3 - Cerebellum

from Section I - Structural and Functional Neuroanatomy

Published online by Cambridge University Press:  05 February 2013

David B. Arciniegas
Affiliation:
University of Colorado, School of Medicine
C. Alan Anderson
Affiliation:
University of Colorado, School of Medicine
Christopher M. Filley
Affiliation:
University of Colorado, School of Medicine
Get access

Summary

This chapter presents an overview and practical approach to conceptualize manifestations of cerebellar lesions and outlines the principles that govern the cerebellar contribution to cognition and emotion as well as to sensorimotor function. Lesions of the cerebellum have been regarded as producing motor impairments. The cerebellar motor syndrome is characterized by wide-based and unsteady, or ataxic, gait; incoordination, or dysmetria, of the arms and legs; articulation impairment, or dysarthria; and eye movement abnormalities that disturb vision.
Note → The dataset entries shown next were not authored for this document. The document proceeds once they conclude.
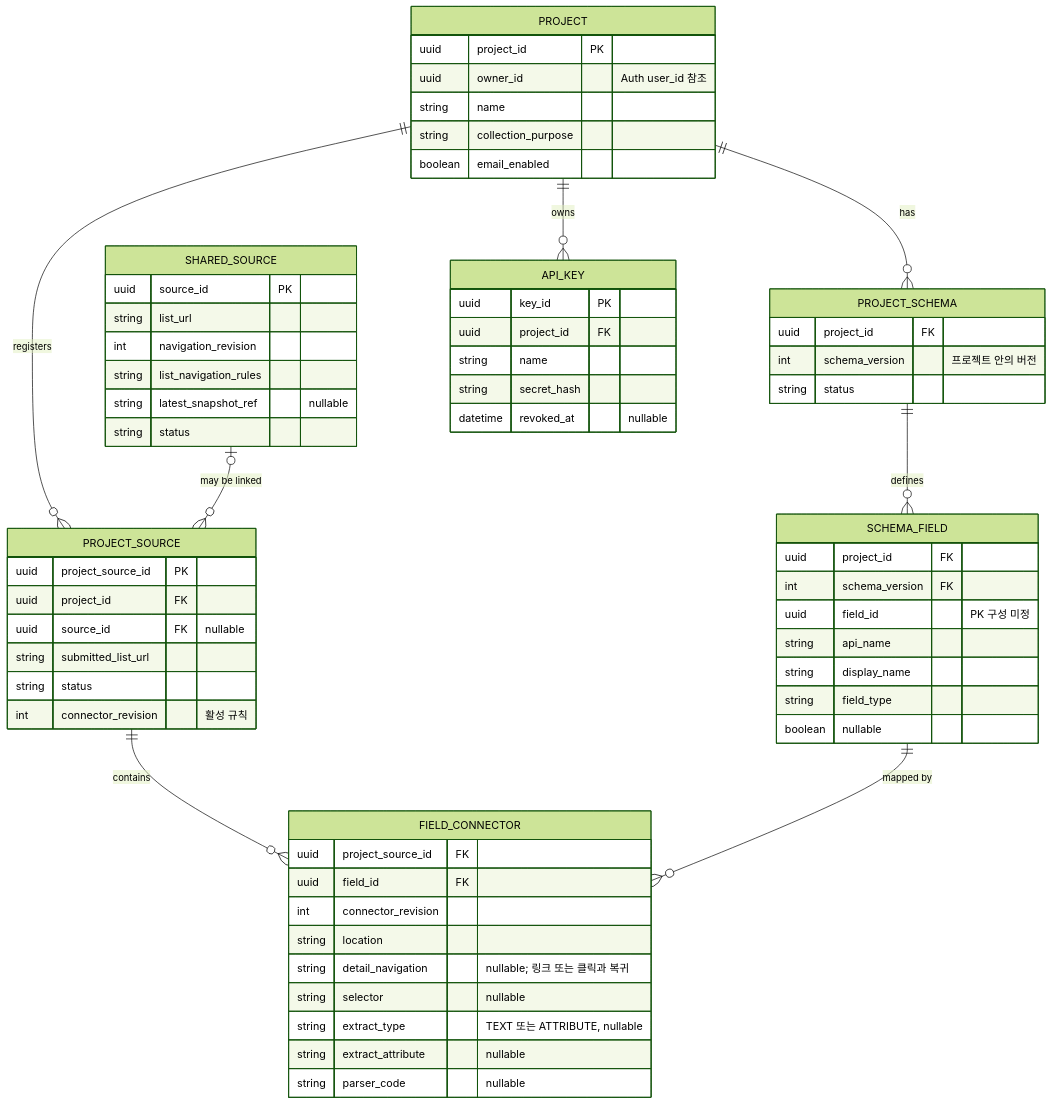
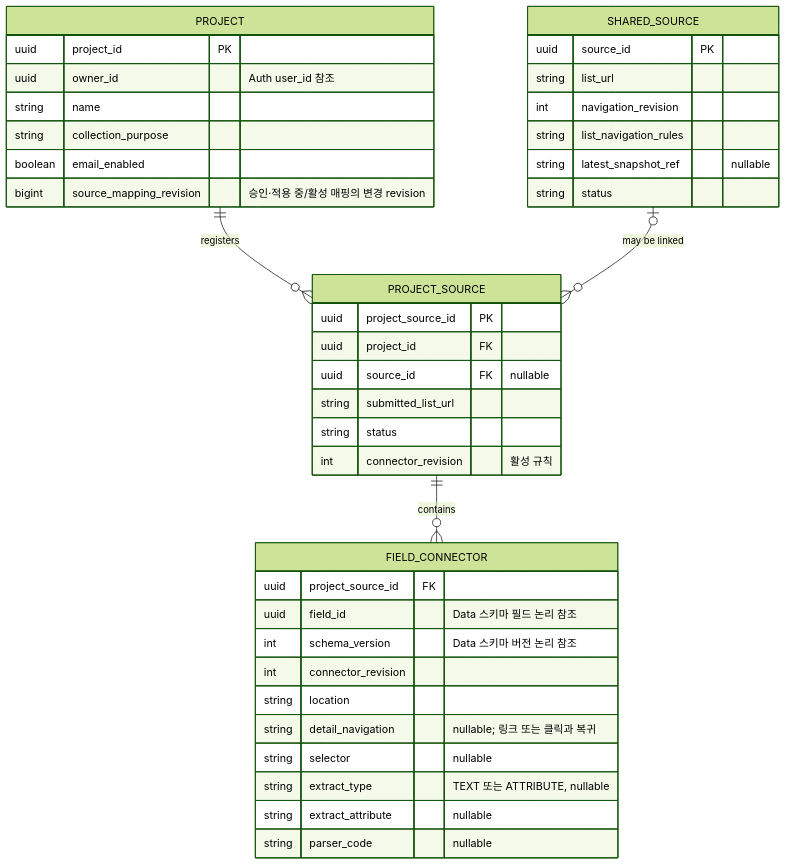
One commit to GecSchool/Weavo changed the second of 4 diagrams in docs/erd-initial-design.md. Above: the diagram before and after it, drawn with Mermaid (forest theme). The commit also changed other lines of this file and 8 other files, not shown here.

````diff
--- a/docs/erd-initial-design.md
+++ b/docs/erd-initial-design.md
@@ -91,67 +92,43 @@
 ```mermaid
 erDiagram
     PROJECT ||--o{ PROJECT_SOURCE : "registers"
     SHARED_SOURCE o|--o{ PROJECT_SOURCE : "may be linked"
-    PROJECT ||--o{ PROJECT_SCHEMA : "has"
-    PROJECT_SCHEMA ||--o{ SCHEMA_FIELD : "defines"
     PROJECT_SOURCE ||--o{ FIELD_CONNECTOR : "contains"
-    SCHEMA_FIELD ||--o{ FIELD_CONNECTOR : "mapped by"
-    PROJECT ||--o{ API_KEY : "owns"
 
     PROJECT {
         uuid project_id PK
         uuid owner_id "Auth user_id 참조"
         string name
         string collection_purpose
         boolean email_enabled
+        bigint source_mapping_revision "승인·적용 중/활성 매핑의 변경 revision"
     }
     PROJECT_SOURCE {
         uuid project_source_id PK
         uuid project_id FK
         uuid source_id FK "nullable"
         string submitted_list_url
         string status
         int connector_revision "활성 규칙"
     }
     SHARED_SOURCE {
         uuid source_id PK
         string list_url
         int navigation_revision
         string list_navigation_rules
         string latest_snapshot_ref "nullable"
         string status
     }
-    PROJECT_SCHEMA {
-        uuid project_id FK
-        int schema_version "프로젝트 안의 버전"
-        string status
-    }
-    SCHEMA_FIELD {
-        uuid project_id FK
-        int schema_version FK
-        uuid field_id "PK 구성 미정"
-        string api_name
-        string display_name
-        string field_type
-        boolean nullable
-    }
     FIELD_CONNECTOR {
         uuid project_source_id FK
-        uuid field_id FK
+        uuid field_id "Data 스키마 필드 논리 참조"
+        int schema_version "Data 스키마 버전 논리 참조"
         int connector_revision
         string location
         string detail_navigation "nullable; 링크 또는 클릭과 복귀"
         string selector "nullable"
         string extract_type "TEXT 또는 ATTRIBUTE, nullable"
         string extract_attribute "nullable"
         string parser_code "nullable"
     }
-
-    API_KEY {
-        uuid key_id PK
-        uuid project_id FK
-        string name
-        string secret_hash
-        datetime revoked_at "nullable"
-    }
 ```
````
The cerebellar cognitive affective syndrome (CCAS) results from lesions of the posterior lobe, characterized by clinically relevant deficits in executive function, visual spatial performance, linguistic processing, and dysregulation of affect. The connections of the cerebellum with brain circuits are implicated in psychiatric illness. Applying repetitive transcranial magnetic stimulation (TMS) to the limbic cerebellum in the vermis improves psychiatric disorders such as schizophrenia by upregulating cerebellar modulation of cerebrocerebellar circuits engaged in cognition and emotion.
Type
Chapter
Information
Publisher: Cambridge University Press
Print publication year: 2013

Access options

Get access to the full version of this content by using one of the access options below. (Log in options will check for institutional or personal access. Content may require purchase if you do not have access.)
1
Cited by

Save book to Kindle

To save this book to your Kindle, first ensure coreplatform@cambridge.org is added to your Approved Personal Document E-mail List under your Personal Document Settings on the Manage Your Content and Devices page of your Amazon account. Then enter the ‘name’ part of your Kindle email address below. Find out more about saving to your Kindle.

Note you can select to save to either the @free.kindle.com or @kindle.com variations. ‘@free.kindle.com’ emails are free but can only be saved to your device when it is connected to wi-fi. ‘@kindle.com’ emails can be delivered even when you are not connected to wi-fi, but note that service fees apply.

Find out more about the Kindle Personal Document Service.

Available formats
×

Save book to Dropbox

To save content items to your account, please confirm that you agree to abide by our usage policies. If this is the first time you use this feature, you will be asked to authorise Cambridge Core to connect with your account. Find out more about saving content to Dropbox.

Available formats
×

Save book to Google Drive

To save content items to your account, please confirm that you agree to abide by our usage policies. If this is the first time you use this feature, you will be asked to authorise Cambridge Core to connect with your account. Find out more about saving content to Google Drive.

Available formats
×